### Problem description
With all images omitted, write out the records word for word.

━━━

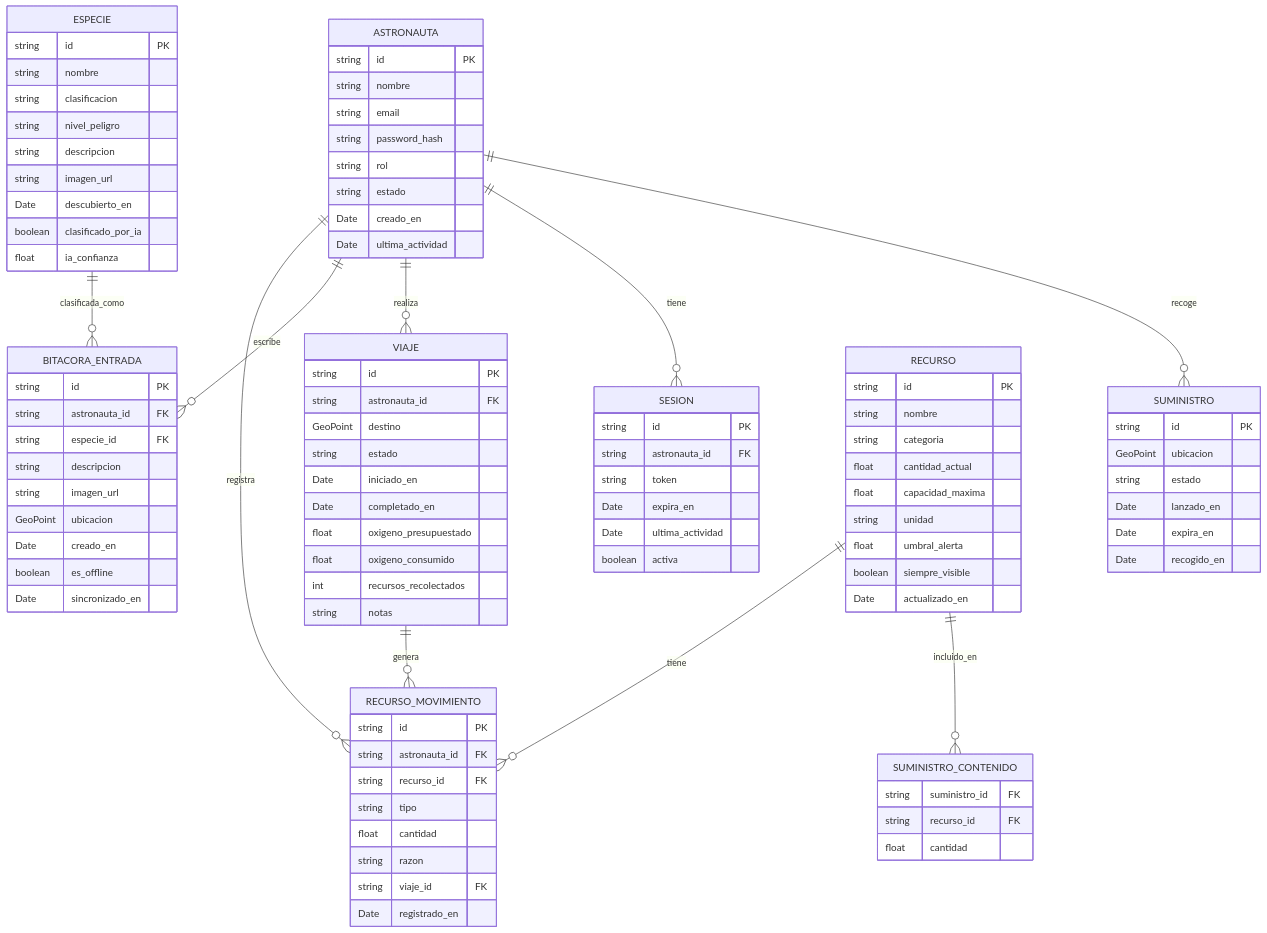
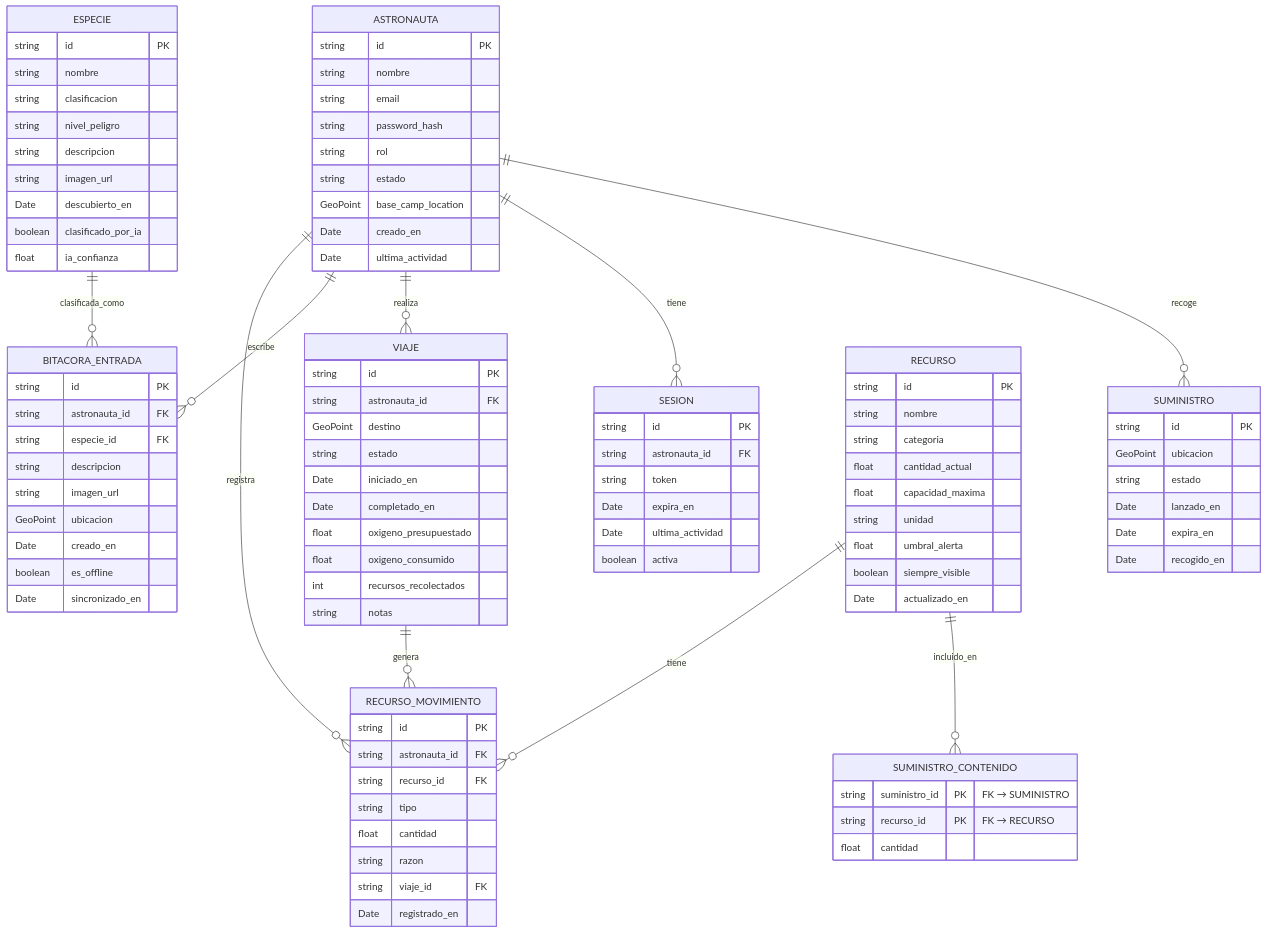
The first of 5 diagrams in docs/DATA-DESIGN.md (kfonsecah/Astro_Beacon), drawn with Mermaid before and after one commit. The commit also changed other lines of this file and 1 other file, not shown here.

Commit message:
mermaid minor fix

```diff
--- a/docs/DATA-DESIGN.md
+++ b/docs/DATA-DESIGN.md
@@ -42,6 +42,7 @@
         string password_hash
         string rol
         string estado
+        GeoPoint base_camp_location
         Date creado_en
         Date ultima_actividad
     }
@@ -116,8 +117,8 @@
     }
 
     SUMINISTRO_CONTENIDO {
-        string suministro_id FK
-        string recurso_id FK
+        string suministro_id PK "FK → SUMINISTRO"
+        string recurso_id PK "FK → RECURSO"
         float cantidad
     }
 
```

━━━

### Response to the task
The first of 5 diagrams in docs/DATA-DESIGN.md (kfonsecah/Astro_Beacon), drawn with Mermaid before and after one commit. The commit also changed other lines of this file and 1 other file, not shown here.

Commit message:
mermaid minor fix

```diff
--- a/docs/DATA-DESIGN.md
+++ b/docs/DATA-DESIGN.md
@@ -42,6 +42,7 @@
         string password_hash
         string rol
         string estado
+        GeoPoint base_camp_location
         Date creado_en
         Date ultima_actividad
     }
@@ -116,8 +117,8 @@
     }
 
     SUMINISTRO_CONTENIDO {
-        string suministro_id FK
-        string recurso_id FK
+        string suministro_id PK "FK → SUMINISTRO"
+        string recurso_id PK "FK → RECURSO"
         float cantidad
     }
 
```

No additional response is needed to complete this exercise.